On the other hand, the most enriched pathways in cases with retention of PTPRJ were DNA polymerase, TP53 signaling and proteasome pathways. It is likely that the upregulation of these pathways in cells with functional PTPRJ are the consequence of the activation of tumour suppressor activities, such as controlling cell proliferation and proapoptotic signalling through dephosphorylation of VEGFR, MAPK and PI3K pathways [1618]. The upregulation of proteasome pathway in cases with retention of PTPRJ correlates with a previous study, which found that a rat homolog of PTPRJ controlled the proteasome-mediated degradation rate of its regulator (p27Ki) by activation of MAPK pathway [49]. Furthermore, an analysis using freely available gene expression profiling data from FL and DLBCL cases expressing high and low levels of PTPRJ [50, 51], determined a low correlation of genes affected by PTPRJ transcript abundance between FL and DLBCL cases.
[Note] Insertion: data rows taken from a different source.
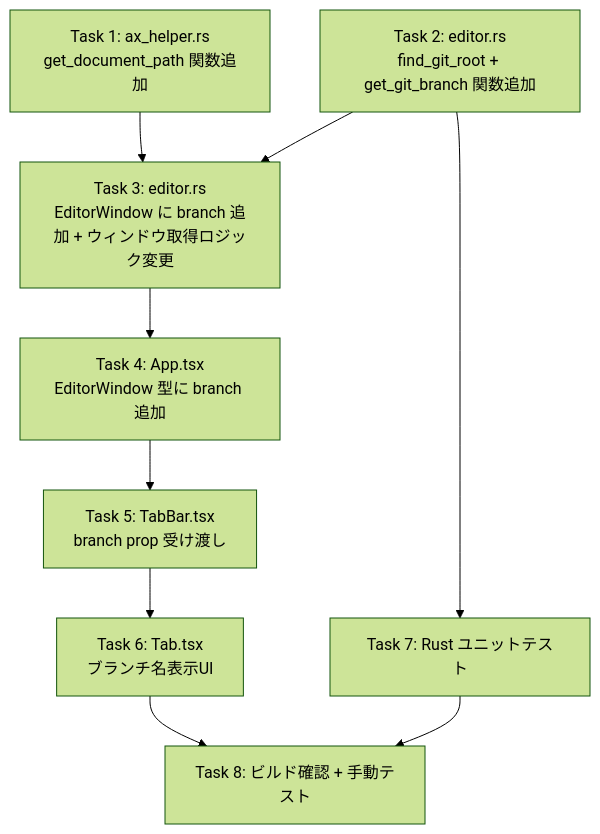
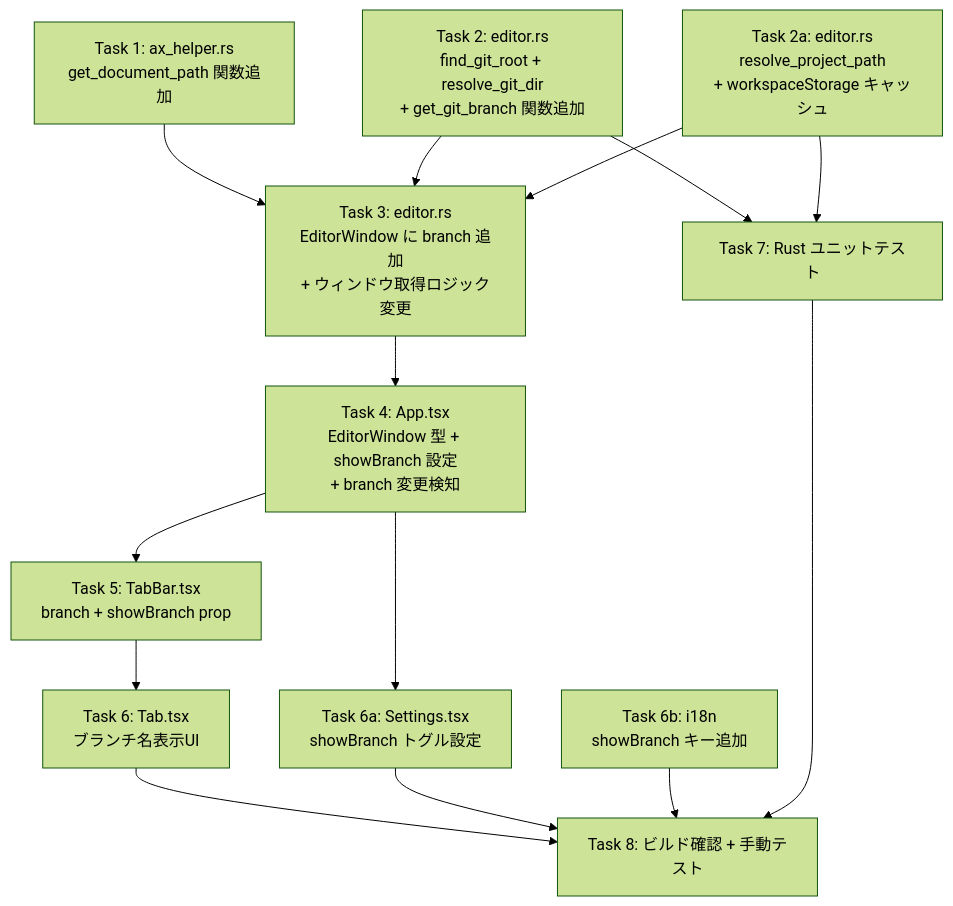
The diagram in docs/Gitブランチ表示/implementation-plan.md (884js/editor-tab-manager), drawn with Mermaid (forest theme) before and after one commit. The commit also changed other lines of this file and 3 other files, not shown here.

````diff
--- a/docs/Gitブランチ表示/implementation-plan.md
+++ b/docs/Gitブランチ表示/implementation-plan.md
@@ -27,12 +30,18 @@
 ```mermaid
 graph TD
     T1["Task 1: ax_helper.rs<br/>get_document_path 関数追加"] --> T3
-    T2["Task 2: editor.rs<br/>find_git_root + get_git_branch 関数追加"] --> T3
-    T3["Task 3: editor.rs<br/>EditorWindow に branch 追加 + ウィンドウ取得ロジック変更"] --> T4
-    T4["Task 4: App.tsx<br/>EditorWindow 型に branch 追加"] --> T5
-    T5["Task 5: TabBar.tsx<br/>branch prop 受け渡し"] --> T6
+    T2["Task 2: editor.rs<br/>find_git_root + resolve_git_dir<br/>+ get_git_branch 関数追加"] --> T3
+    T2a["Task 2a: editor.rs<br/>resolve_project_path<br/>+ workspaceStorage キャッシュ"] --> T3
+    T3["Task 3: editor.rs<br/>EditorWindow に branch 追加<br/>+ ウィンドウ取得ロジック変更"] --> T4
+    T4["Task 4: App.tsx<br/>EditorWindow 型 + showBranch 設定<br/>+ branch 変更検知"] --> T5
+    T5["Task 5: TabBar.tsx<br/>branch + showBranch prop"] --> T6
     T6["Task 6: Tab.tsx<br/>ブランチ名表示UI"]
+    T4 --> T6a["Task 6a: Settings.tsx<br/>showBranch トグル設定"]
+    T6b["Task 6b: i18n<br/>showBranch キー追加"]
     T2 --> T7["Task 7: Rust ユニットテスト"]
+    T2a --> T7
     T6 --> T8["Task 8: ビルド確認 + 手動テスト"]
+    T6a --> T8
+    T6b --> T8
     T7 --> T8
 ```
````
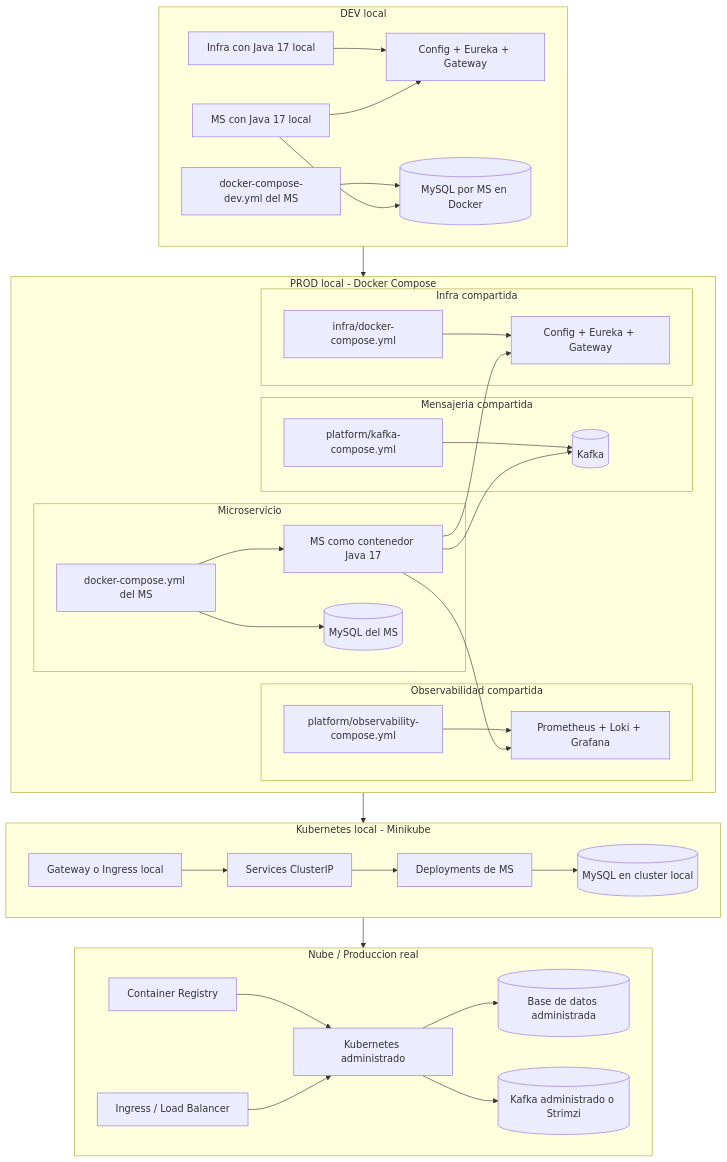
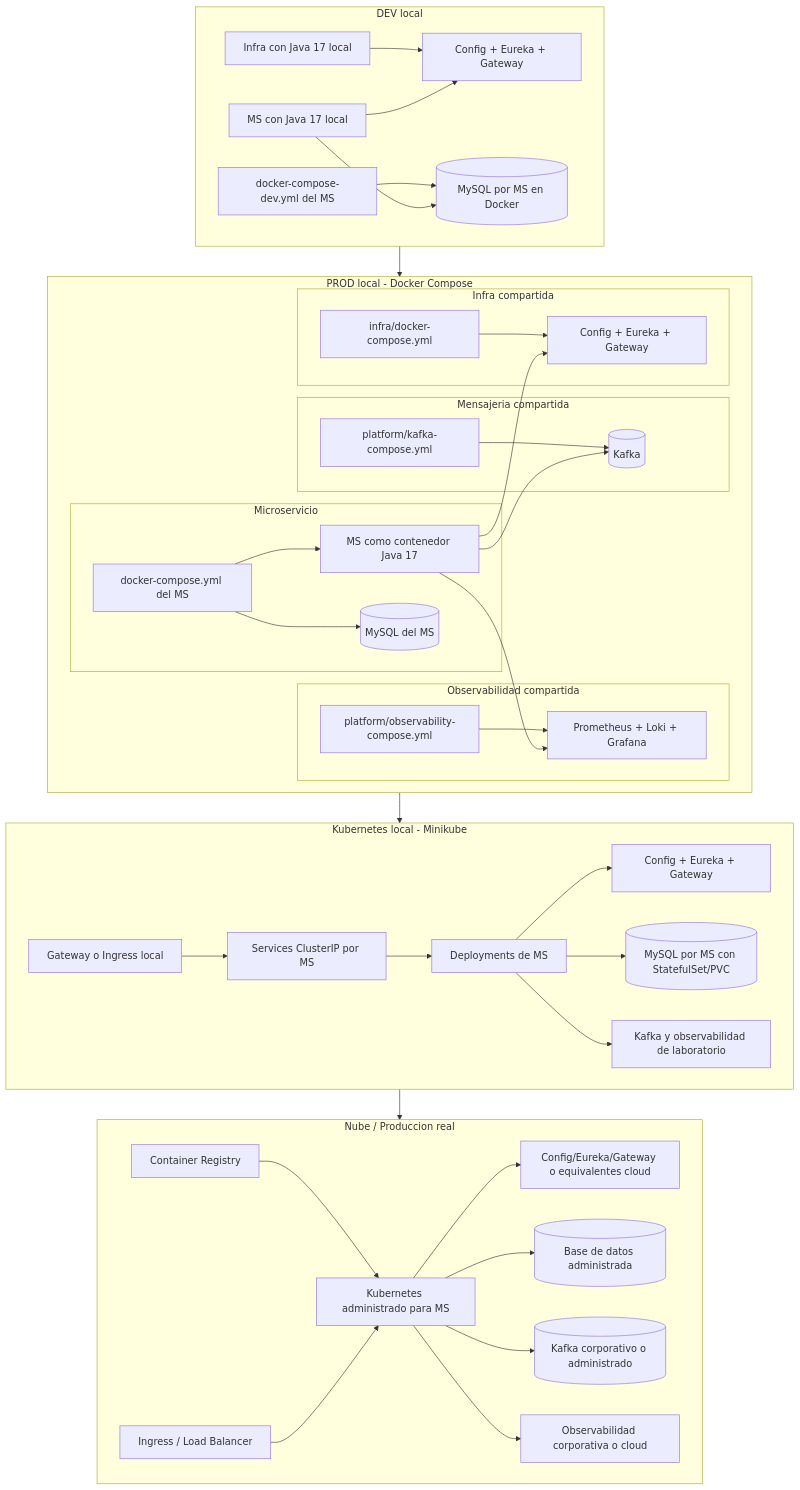
Before and after one commit to 262dist/pagatu: the tenth of 10 diagrams in README.md, drawn with Mermaid. The commit also changed other lines of this file and 2 other files, not shown here.

````diff
--- a/README.md
+++ b/README.md
@@ -533,70 +533,78 @@
 ```mermaid
 flowchart TB
     subgraph dev[DEV local]
         devjava[MS con Java 17 local]
         devinfra[Infra con Java 17 local]
         devmscompose[docker-compose-dev.yml del MS]
         devshared[Config + Eureka + Gateway]
         devmysql[(MySQL por MS en Docker)]
         devinfra --> devshared
         devmscompose --> devmysql
         devjava --> devshared
         devjava --> devmysql
     end
 
     subgraph compose[PROD local - Docker Compose]
         subgraph composeinfraBox[Infra compartida]
             infracompose[infra/docker-compose.yml]
             composeinfra[Config + Eureka + Gateway]
             infracompose --> composeinfra
         end
 
         subgraph messagingBox[Mensajeria compartida]
             kafkacompose[platform/kafka-compose.yml]
             composekafka[(Kafka)]
             kafkacompose --> composekafka
         end
 
         subgraph observabilityBox[Observabilidad compartida]
             obscompose[platform/observability-compose.yml]
             obsstack[Prometheus + Loki + Grafana]
             obscompose --> obsstack
         end
 
         subgraph composemsBox[Microservicio]
             mscompose[docker-compose.yml del MS]
             composems[MS como contenedor Java 17]
             composedb[(MySQL del MS)]
             mscompose --> composems
             mscompose --> composedb
         end
 
         composems --> composeinfra
         composems --> composekafka
         composems --> obsstack
     end
 
     subgraph k8slocal[Kubernetes local - Minikube]
+        k8sinfra[Config + Eureka + Gateway]
         k8sdeploy[Deployments de MS]
-        k8ssvc[Services ClusterIP]
-        k8sdb[(MySQL en cluster local)]
+        k8ssvc[Services ClusterIP por MS]
+        k8sdb[(MySQL por MS con StatefulSet/PVC)]
+        k8splatform[Kafka y observabilidad de laboratorio]
         k8sing[Gateway o Ingress local]
         k8sing --> k8ssvc
         k8ssvc --> k8sdeploy
+        k8sdeploy --> k8sinfra
         k8sdeploy --> k8sdb
+        k8sdeploy --> k8splatform
     end
 
     subgraph cloud[Nube / Produccion real]
-        cloudk8s[Kubernetes administrado]
+        cloudk8s[Kubernetes administrado para MS]
         registry[Container Registry]
         manageddb[(Base de datos administrada)]
-        managedkafka[(Kafka administrado o Strimzi)]
+        managedkafka[(Kafka corporativo o administrado)]
+        managedobs[Observabilidad corporativa o cloud]
+        cloudinfra[Config/Eureka/Gateway o equivalentes cloud]
         ingress[Ingress / Load Balancer]
         registry --> cloudk8s
         ingress --> cloudk8s
+        cloudk8s --> cloudinfra
         cloudk8s --> manageddb
         cloudk8s --> managedkafka
+        cloudk8s --> managedobs
     end
 
     dev --> compose --> k8slocal --> cloud
 ```
````
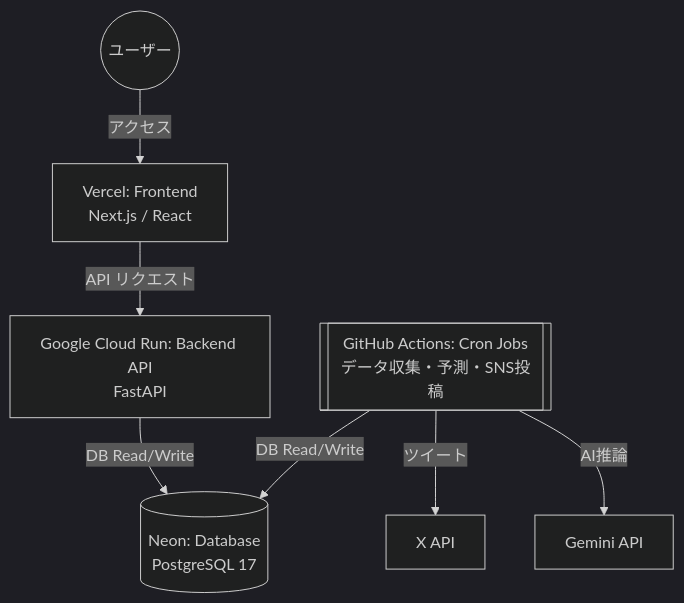
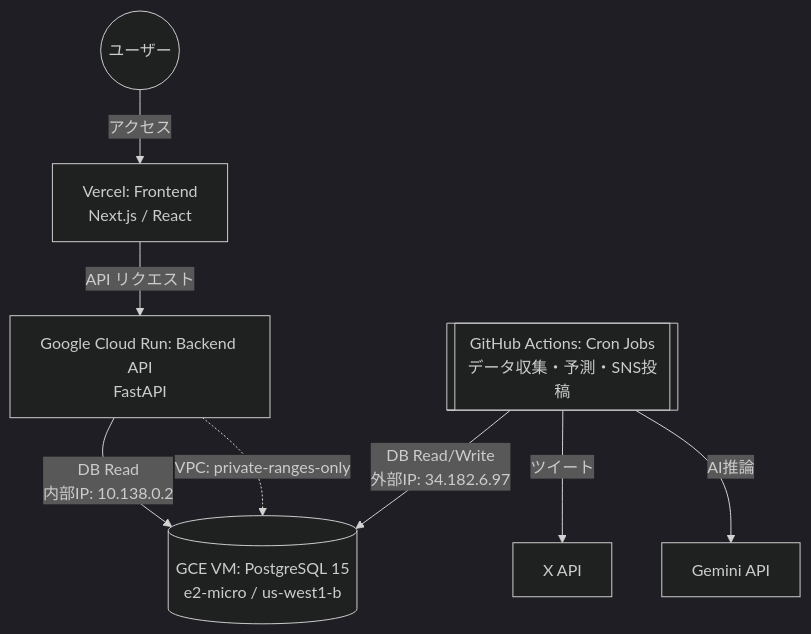
The diagram in docs/system-documentation/12_コスト最適化アーキテクチャ.md (umazkym/keiba_site_v1), drawn with Mermaid (dark theme) before and after one commit. The commit also changed other lines of this file and 6 other files, not shown here.

````diff
--- a/docs/system-documentation/12_コスト最適化アーキテクチャ.md
+++ b/docs/system-documentation/12_コスト最適化アーキテクチャ.md
@@ -9,11 +23,13 @@
 ```mermaid
 graph TD
     User((ユーザー)) -->|アクセス| Vercel[Vercel: Frontend<br>Next.js / React]
     Vercel -->|API リクエスト| CloudRun[Google Cloud Run: Backend API<br>FastAPI]
     
-    GitHub[[GitHub Actions: Cron Jobs<br>データ収集・予測・SNS投稿]] -->|DB Read/Write| Neon[(Neon: Database<br>PostgreSQL 17)]
-    CloudRun -->|DB Read/Write| Neon
+    CloudRun -->|DB Read<br>内部IP: 10.138.0.2| GCE[(GCE VM: PostgreSQL 15<br>e2-micro / us-west1-b)]
+    GitHub[[GitHub Actions: Cron Jobs<br>データ収集・予測・SNS投稿]] -->|DB Read/Write<br>外部IP: 34.182.6.97| GCE
     
     GitHub -->|ツイート| Twitter[X API]
     GitHub -->|AI推論| Gemini[Gemini API]
+    
+    CloudRun -.->|VPC: private-ranges-only| GCE
 ```
````
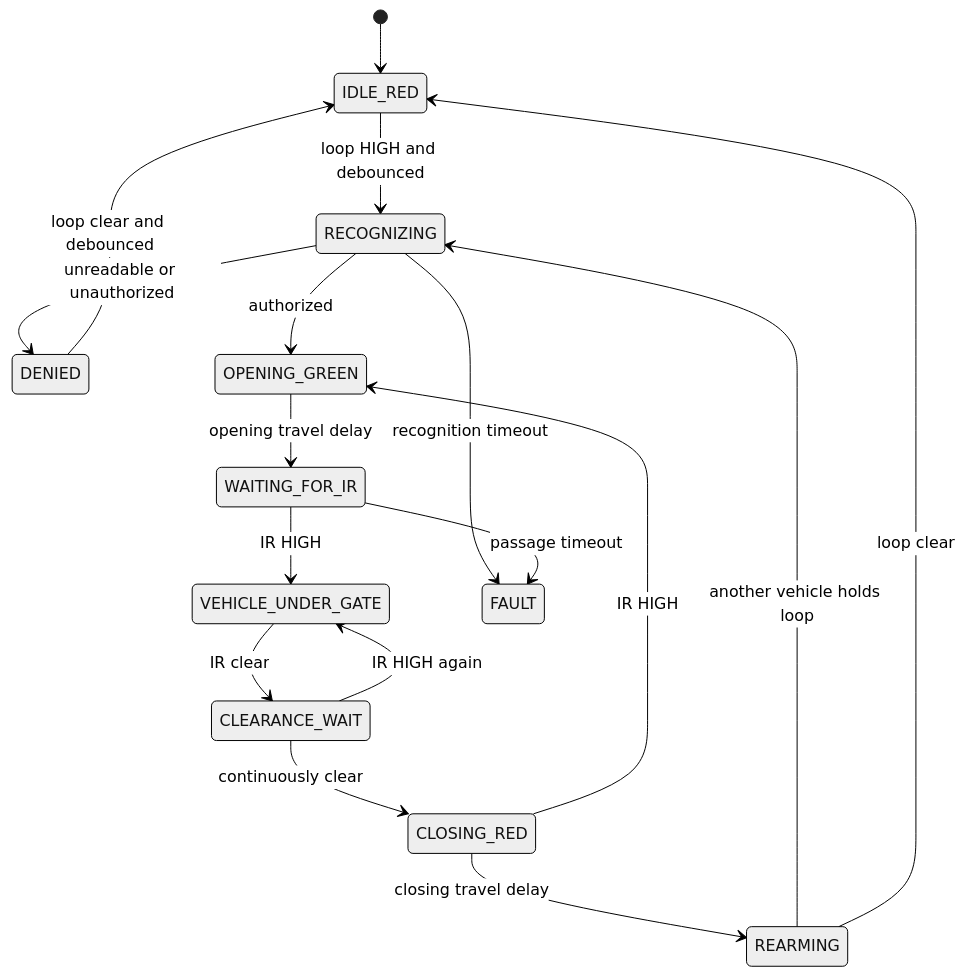
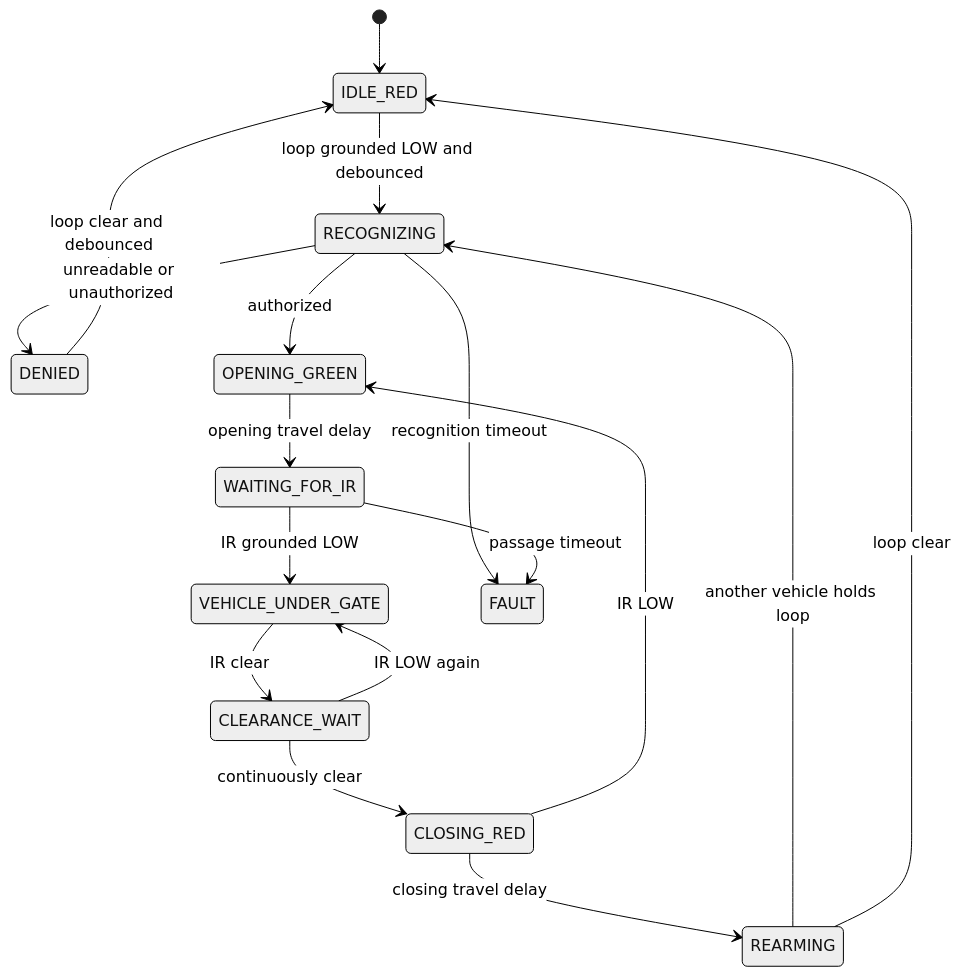
The diagram in docs/GATE_CONTROL_PLAN.md (T-REXX9/plate-controller), drawn with Mermaid (neutral theme) before and after one commit. The commit also changed other lines of this file and 13 other files, not shown here.

````diff
--- a/docs/GATE_CONTROL_PLAN.md
+++ b/docs/GATE_CONTROL_PLAN.md
@@ -54,19 +55,19 @@
 ```mermaid
 stateDiagram-v2
     [*] --> IDLE_RED
-    IDLE_RED --> RECOGNIZING: loop HIGH and debounced
+    IDLE_RED --> RECOGNIZING: loop grounded LOW and debounced
     RECOGNIZING --> DENIED: unreadable or unauthorized
     DENIED --> IDLE_RED: loop clear and debounced
     RECOGNIZING --> OPENING_GREEN: authorized
     OPENING_GREEN --> WAITING_FOR_IR: opening travel delay
-    WAITING_FOR_IR --> VEHICLE_UNDER_GATE: IR HIGH
+    WAITING_FOR_IR --> VEHICLE_UNDER_GATE: IR grounded LOW
     VEHICLE_UNDER_GATE --> CLEARANCE_WAIT: IR clear
-    CLEARANCE_WAIT --> VEHICLE_UNDER_GATE: IR HIGH again
+    CLEARANCE_WAIT --> VEHICLE_UNDER_GATE: IR LOW again
     CLEARANCE_WAIT --> CLOSING_RED: continuously clear
-    CLOSING_RED --> OPENING_GREEN: IR HIGH
+    CLOSING_RED --> OPENING_GREEN: IR LOW
     CLOSING_RED --> REARMING: closing travel delay
     REARMING --> RECOGNIZING: another vehicle holds loop
     REARMING --> IDLE_RED: loop clear
     RECOGNIZING --> FAULT: recognition timeout
     WAITING_FOR_IR --> FAULT: passage timeout
 ```
````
This discrepancy may indicate differences in the LOH-driving events targeting this TSG in FLs and DLBCLs, which is supported by the significant downregulation of PTPRJ in FL cases, but not in DLBCL with LOH [8].


In conclusion, the use of pathway analytical approaches has provided more evidence supporting the presence of common pathogenic mechanisms underlying the lymphomagenesis of FL and DLBCL. Specifically, this work identified genes and pathways affected by LOH of PTPRJ. Furthermore, these findings suggest that PTPRJ plays a crucial role in the lymphomagenesis of FL and DLBCL as this TSG was found to induce aberrant expression of genes and PTPRJ-regulated pathways in NHL cases with LOH. Finally, it is important to highlight that the role of the most promising TSGs and pathways affected by LOH in FL and DLBCL tumourigenesis will need to be validated in further in vitro modeling experiments.


LOH pathway analyses

A total of 42 NHL cases, 21 DLBCL and 21 FL, were analysed using a high resolution LOH approach, which identified 46 common LOH regions across FL and DLBCL cases, harbouring 262 candidate tumour suppressor genes [8]. The global interactome of genes affected by LOH events in NHL cases was built inserting these 262 candidate TSGs in the VisANT v. 4.06 (Integrative Visual Analysis Tool for Biological Networks and Pathways) platform to determine the level interaction amongst them. Genes without any interaction were eliminated from the analysis. In addition, a gene set enrichment analysis (GSEA) was performed on these 262 candidate TSGs, in order to investigate candidate TSGs with collections of curated gene sets, such as canonical pathways, Biocarta, KEGG, and Reactome, using the molecular signature database (MsigDB, v3.1). The significance level for this GSEA analysis was set at α < 0.05. Both analyses were based on the assumption that all the genes located within the inferred LOH regions, previously described [8], were being targeted by LOH events in the cohort of NHL cases.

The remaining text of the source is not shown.